Odontology – this field looks at dental evidence when the body is unrecognizable. Enamel in the teeth are hardy substances and can last for a long time, identification of the person can be made based of characteristics of the teeth, their alignment of the mouth, the great thing about living is the first world country is that almost every one has a dental record. Bite marks compared to dental cast has also been used as evidence in court (see Ted Bundy), but Sherls and Watson are both leery about this particular field, since there are not
a lot of research proving that there is a scientific basis behind the field

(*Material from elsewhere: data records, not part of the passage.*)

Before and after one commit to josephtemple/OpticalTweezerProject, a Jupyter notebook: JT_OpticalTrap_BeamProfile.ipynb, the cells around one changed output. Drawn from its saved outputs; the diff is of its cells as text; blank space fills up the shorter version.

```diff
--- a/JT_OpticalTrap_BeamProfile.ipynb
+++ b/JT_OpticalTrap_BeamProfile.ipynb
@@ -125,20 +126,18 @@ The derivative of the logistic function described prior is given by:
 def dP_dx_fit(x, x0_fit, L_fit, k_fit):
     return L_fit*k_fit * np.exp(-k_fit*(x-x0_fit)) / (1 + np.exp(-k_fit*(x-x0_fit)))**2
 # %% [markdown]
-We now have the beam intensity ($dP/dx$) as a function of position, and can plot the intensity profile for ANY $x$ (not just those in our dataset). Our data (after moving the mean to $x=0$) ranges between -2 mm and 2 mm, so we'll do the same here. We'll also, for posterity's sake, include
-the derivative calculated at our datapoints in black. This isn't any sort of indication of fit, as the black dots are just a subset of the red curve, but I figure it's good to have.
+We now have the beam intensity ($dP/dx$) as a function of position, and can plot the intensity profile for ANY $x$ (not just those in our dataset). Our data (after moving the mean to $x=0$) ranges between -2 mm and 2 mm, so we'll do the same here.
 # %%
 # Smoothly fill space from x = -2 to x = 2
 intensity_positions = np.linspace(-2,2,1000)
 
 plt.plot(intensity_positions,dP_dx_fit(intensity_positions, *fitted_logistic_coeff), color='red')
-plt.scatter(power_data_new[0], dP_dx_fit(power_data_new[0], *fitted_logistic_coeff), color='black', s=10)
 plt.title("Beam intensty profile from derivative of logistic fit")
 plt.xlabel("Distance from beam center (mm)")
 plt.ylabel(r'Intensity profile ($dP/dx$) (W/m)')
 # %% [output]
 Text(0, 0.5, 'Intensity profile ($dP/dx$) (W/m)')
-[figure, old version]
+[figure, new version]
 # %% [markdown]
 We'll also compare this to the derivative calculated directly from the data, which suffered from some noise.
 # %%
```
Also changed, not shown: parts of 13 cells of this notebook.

Engineering – looks at failure analysis, accident reconstruction,
and causes and origins of fires/explosions, mainly looks at the structure sides
of things (is there an engineering scripty around? Because Watson would love to
Others Watson found while researching: theres units for
polygraph and voiceprint analysis too apparently. We do not know much about
these two fields either.
*Phew* We know there is a lot of information on this post,
we are planning to break down a few things we mentioned here and go into more
detail in future posts. Send us asks if you lovelies have any questions.
His dark brown eyes were cold and disconnected, void of any emotion. It was an empty look that Hunter had seen several times before, but never in Lucien’s eyes. It was a look he recognized all too well. It was the look of a psychopath.
I’m working on a project for one of my classes. I was able to convince my teacher to let me write on the entiltement of hetereosexuality. Therefore, I’d like to set up an anonymous poll. Beforehand, I need to warn you. I need to ask you at least 2 personal questions regarding if you had been attacked in the past. I’d also like to add a certain criteria to the people participating in my questionaire. Criteria: You (sadly) have some sort of mental illnesses. Doesn’t matter if it is depression, PTSD, etc. It doesn’t matter if you belong to the LGBTQ+ community or not, because answers of both community are quite helpful. Please like this post if you are interested in participating. If this post gets more than 100 likes by the end of December, I’ll tag you in the post where I added the link to the page. (Why set it up so late? Easy, it takes time to come up with a questionaire which is the least likely to trigger bad memories for people with PSTD. Also, Im also a bit busy with other classes, so it’ll save me a lot of work, if I only set up the questionaire, when there are enough participants. So please, reblog it maybe, too? I’m only counting likes as participants, though.)
Okay so today gonna be honest wasn’t very productive. We went to Costa and I read my psychology book but that was about it thinking I’d go home and study but my Christmas wig arrived and so I spent 3 hours styling it and taking selfies (I am sad).
The Poughkeepsie Tapes is a documentary/found footage style horror movie made in 2007. Though this isn’t like any other normal horror movie. Because of the content within the film, the Poughkeepsie Tapes was only released to the public seven years after its filming in 2014.
The plot follows some 800+ tapes found in the empty home of an active serial killer who sadistically tortures his victims in every way imaginable. From psychological torture to physical mutilation the movie depicts the abduction of children, killing of women, abduction of women, rape, bondage, and so much more.
If you have a weak stomach or are sensitive to the utmost realistic depiction of what a sadistic serial killer would do, I suggest you steer clear of this movie. Though if you’re like me, this movie is as close as you’re ever going to get to seeing the world through the eyes of a sadistic serial killer, unless you are one.
Once very hard to find anywhere other that private collections, the movie is now fairly simple to find online, and, interestingly enough, is the source of a few clips found in most scary/deep web video compilations.